Cullors signed the asset transfer on behalf of BLM on Sept. 16, 2020, according to a copy of the agreement provided to the Washington Examiner by the California Office of the Attorney General.
BLM published a report last February saying it incurred $8.4 million in operating expenses in 2020 and that it closed out the year with $60 million under its control.
But BLM reported to the IRS in August 2020 that it expected to incur precisely $12,706,366 in “Professional Fees” expenditures during the same calendar year, a figure $4.3 million higher than the top-line annual spending figure it later reported to the public in February.

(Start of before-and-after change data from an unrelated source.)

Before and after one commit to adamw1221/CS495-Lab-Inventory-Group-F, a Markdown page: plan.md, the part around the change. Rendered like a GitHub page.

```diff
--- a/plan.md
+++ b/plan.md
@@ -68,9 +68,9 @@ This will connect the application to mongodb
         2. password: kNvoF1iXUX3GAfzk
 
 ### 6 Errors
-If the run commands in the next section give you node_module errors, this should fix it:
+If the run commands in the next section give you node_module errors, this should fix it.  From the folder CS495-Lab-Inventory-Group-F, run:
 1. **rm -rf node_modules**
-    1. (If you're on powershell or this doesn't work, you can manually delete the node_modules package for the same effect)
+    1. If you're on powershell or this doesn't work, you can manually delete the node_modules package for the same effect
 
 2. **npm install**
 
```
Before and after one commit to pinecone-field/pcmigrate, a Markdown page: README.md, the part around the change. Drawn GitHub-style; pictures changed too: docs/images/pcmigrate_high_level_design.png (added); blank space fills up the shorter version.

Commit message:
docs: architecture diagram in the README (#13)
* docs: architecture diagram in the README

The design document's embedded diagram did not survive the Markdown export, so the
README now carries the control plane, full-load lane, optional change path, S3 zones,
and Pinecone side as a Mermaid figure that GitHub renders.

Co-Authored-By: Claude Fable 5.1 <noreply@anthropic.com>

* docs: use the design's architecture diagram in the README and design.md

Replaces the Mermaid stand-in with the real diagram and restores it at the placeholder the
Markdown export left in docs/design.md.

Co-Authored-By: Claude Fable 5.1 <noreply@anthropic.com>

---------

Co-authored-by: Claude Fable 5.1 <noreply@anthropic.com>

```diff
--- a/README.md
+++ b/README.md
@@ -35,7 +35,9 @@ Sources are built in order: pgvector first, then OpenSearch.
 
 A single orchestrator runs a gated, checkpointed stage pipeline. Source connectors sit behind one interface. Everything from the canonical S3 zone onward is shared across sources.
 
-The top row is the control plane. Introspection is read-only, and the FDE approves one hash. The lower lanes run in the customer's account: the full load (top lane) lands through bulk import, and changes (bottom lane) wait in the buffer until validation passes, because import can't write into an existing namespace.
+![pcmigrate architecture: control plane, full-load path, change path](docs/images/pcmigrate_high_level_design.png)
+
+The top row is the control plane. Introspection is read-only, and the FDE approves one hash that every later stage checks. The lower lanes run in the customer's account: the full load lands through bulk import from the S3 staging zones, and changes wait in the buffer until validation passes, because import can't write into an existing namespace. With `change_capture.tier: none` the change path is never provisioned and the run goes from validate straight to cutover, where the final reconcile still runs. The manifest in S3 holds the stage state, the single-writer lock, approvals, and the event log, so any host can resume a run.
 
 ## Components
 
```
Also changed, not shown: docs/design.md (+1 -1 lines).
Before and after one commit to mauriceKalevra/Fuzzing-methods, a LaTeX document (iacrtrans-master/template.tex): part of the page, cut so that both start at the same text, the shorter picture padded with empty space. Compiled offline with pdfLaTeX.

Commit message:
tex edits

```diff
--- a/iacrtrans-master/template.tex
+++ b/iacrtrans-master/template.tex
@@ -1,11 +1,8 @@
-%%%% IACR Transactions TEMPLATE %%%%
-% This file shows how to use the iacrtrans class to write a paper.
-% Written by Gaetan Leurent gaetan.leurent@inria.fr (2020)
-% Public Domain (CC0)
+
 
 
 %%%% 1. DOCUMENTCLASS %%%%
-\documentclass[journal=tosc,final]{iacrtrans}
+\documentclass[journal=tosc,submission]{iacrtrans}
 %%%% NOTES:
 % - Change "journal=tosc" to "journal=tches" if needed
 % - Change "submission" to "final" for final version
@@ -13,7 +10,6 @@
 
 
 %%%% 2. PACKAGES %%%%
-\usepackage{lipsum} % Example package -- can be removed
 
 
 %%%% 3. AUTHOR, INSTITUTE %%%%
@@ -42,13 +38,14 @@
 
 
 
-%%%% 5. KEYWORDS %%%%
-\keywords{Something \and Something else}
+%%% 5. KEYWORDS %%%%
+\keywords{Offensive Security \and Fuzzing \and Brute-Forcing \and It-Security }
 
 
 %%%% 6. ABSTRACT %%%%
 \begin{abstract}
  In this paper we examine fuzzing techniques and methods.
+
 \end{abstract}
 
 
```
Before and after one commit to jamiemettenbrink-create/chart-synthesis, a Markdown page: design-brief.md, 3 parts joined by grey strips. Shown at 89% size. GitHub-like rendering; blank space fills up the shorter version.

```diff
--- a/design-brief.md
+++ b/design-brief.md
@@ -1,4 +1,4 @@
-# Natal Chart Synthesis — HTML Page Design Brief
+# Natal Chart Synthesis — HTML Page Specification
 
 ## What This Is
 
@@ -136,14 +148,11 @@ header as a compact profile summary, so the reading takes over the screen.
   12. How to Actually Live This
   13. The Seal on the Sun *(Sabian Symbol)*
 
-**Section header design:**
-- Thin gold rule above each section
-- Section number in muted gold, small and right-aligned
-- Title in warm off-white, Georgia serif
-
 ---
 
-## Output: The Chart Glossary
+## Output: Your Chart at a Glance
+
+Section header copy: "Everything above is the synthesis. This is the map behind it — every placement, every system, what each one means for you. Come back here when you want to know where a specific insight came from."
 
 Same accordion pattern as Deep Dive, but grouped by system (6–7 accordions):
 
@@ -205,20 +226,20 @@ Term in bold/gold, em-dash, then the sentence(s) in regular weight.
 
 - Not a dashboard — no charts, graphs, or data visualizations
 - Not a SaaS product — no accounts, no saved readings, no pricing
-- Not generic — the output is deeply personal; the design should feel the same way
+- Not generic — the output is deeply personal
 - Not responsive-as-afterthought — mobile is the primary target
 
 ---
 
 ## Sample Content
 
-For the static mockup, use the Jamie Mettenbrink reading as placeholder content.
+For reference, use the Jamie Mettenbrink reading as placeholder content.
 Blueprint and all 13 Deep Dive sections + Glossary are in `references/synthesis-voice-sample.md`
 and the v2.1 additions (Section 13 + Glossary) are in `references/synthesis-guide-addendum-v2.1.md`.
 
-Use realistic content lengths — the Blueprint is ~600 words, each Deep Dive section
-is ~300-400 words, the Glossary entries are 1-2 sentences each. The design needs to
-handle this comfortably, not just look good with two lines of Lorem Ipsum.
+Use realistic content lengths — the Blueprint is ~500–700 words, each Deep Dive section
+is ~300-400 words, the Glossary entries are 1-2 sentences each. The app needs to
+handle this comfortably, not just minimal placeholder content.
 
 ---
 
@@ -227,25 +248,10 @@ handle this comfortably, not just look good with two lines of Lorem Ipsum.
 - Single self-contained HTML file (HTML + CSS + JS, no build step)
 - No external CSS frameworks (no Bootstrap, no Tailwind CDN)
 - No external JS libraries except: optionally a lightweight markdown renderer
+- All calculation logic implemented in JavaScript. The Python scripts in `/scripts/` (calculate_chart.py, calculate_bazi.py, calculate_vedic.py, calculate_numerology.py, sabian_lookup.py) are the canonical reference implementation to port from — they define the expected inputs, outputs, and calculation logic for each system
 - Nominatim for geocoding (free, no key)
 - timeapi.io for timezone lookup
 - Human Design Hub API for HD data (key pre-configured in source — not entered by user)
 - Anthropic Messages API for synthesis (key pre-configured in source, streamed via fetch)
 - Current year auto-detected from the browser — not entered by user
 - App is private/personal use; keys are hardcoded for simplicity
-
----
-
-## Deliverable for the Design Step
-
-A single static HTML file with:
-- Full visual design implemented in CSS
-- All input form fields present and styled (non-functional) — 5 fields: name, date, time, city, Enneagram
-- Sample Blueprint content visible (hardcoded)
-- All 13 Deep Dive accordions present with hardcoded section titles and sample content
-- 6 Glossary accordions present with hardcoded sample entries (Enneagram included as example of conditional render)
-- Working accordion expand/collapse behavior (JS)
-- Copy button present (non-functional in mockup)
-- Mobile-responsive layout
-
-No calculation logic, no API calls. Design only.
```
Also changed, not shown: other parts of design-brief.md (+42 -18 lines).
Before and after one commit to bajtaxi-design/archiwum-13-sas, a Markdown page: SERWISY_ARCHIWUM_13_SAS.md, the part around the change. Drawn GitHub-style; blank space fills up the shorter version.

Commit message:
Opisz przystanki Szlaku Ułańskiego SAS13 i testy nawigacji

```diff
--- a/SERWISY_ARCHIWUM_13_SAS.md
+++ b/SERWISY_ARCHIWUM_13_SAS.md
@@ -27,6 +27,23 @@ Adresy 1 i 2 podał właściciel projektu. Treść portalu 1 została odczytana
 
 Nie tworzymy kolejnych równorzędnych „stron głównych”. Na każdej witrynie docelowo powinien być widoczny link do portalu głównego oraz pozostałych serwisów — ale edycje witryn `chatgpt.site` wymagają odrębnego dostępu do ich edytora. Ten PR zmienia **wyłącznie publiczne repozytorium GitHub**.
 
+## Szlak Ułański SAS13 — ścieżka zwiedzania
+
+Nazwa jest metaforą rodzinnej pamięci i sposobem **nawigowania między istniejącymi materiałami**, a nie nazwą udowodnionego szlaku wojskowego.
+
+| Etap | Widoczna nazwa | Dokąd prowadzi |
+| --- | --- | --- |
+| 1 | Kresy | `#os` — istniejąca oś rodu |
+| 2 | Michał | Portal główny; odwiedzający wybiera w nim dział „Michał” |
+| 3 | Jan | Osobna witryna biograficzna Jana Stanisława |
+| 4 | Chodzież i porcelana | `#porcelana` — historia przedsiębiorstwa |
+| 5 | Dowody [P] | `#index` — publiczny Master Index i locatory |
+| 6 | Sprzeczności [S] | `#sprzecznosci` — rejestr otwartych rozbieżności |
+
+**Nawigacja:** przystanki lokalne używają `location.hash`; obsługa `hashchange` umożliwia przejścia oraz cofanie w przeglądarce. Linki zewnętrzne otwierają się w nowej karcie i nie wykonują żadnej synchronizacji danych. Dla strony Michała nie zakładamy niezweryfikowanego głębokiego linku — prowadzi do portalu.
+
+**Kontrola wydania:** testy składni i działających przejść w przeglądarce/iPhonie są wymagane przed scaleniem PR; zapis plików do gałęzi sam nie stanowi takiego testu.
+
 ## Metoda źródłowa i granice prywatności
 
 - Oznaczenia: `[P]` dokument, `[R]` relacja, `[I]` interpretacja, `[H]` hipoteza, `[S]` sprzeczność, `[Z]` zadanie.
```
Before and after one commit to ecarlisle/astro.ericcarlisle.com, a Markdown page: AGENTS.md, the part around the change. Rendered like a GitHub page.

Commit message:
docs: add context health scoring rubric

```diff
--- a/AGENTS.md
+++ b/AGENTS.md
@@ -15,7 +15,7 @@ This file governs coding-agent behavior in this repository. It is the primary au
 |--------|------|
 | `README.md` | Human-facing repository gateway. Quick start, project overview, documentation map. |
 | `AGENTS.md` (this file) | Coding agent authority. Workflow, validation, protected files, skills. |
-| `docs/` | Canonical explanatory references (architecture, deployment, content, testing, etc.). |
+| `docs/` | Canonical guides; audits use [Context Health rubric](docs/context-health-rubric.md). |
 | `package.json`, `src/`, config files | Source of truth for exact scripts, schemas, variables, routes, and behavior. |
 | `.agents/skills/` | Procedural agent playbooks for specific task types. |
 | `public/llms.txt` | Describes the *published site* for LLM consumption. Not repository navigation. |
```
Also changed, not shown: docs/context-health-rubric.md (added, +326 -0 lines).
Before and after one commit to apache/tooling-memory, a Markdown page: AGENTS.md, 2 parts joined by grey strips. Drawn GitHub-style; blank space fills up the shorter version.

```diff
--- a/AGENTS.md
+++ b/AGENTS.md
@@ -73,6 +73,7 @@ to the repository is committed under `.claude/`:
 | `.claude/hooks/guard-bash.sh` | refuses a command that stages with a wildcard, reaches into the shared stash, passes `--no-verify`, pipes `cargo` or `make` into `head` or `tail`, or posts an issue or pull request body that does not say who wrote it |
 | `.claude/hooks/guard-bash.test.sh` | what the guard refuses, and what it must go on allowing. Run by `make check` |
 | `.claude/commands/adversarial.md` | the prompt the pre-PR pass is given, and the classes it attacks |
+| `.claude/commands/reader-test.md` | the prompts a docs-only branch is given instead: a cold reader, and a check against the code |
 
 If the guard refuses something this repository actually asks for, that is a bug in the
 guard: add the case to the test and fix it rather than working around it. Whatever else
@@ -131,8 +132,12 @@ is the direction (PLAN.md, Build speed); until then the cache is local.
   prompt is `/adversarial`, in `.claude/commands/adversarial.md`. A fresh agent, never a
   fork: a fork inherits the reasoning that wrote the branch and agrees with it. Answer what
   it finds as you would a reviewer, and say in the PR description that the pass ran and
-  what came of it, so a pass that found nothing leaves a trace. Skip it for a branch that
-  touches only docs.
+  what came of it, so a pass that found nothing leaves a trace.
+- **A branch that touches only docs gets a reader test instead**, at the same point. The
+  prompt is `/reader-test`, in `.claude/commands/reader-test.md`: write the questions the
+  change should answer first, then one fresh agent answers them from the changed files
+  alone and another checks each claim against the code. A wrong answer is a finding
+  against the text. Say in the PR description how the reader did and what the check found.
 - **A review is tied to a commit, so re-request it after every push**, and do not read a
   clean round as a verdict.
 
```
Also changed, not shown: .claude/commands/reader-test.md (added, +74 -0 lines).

Kamenar said his watchdog group believes there should be a “full audit” of BLM to clear up the spending discrepancy.
“Bottom line: Lot of questionable financial activity, organizational structure, location of the books, etc. that call for a full investigation,” Kamenar said.
Data that should be contained within BLM’s Form 990 tax return for 2020, which was due to the IRS in November, would help clear up the organization’s $4.3 million spending discrepancy.
On Tuesday, a Washington Examiner reporter attempted to request BLM’s 2020 Form 990 in person at the charity’s office in Los Angeles, which the group disclosed as the location its books are stored in previous filings submitted to the IRS, only to be told by a security guard that there has never been a BLM office at the location.
An unidentified BLM spokesperson informed the Washington Examiner on Thursday that the group does not currently maintain a “permanent office” and offered to mail a copy of its 990 within two weeks.
Alan Dye, a partner at Webster, Chamberlain & Bean who specializes in nonprofit law, told the Washington Examiner that charities that don’t submit their Form 990s on time could face fines from the IRS and some state-level charity oversight agencies.
Styron, the CharityWatch executive director, said Form 990s are matters of public record and that BLM should have completed its 2020 form by now.
“Irrespective of where any person falls on the political spectrum or what their position is on any social justice issue, hopefully, we can all agree that tax-subsidized public charities have an ethical responsibility to be transparent with the public about how they are operating and how the donations they receive are being used,” Styron said. “The amount of money involved here is not insignificant.”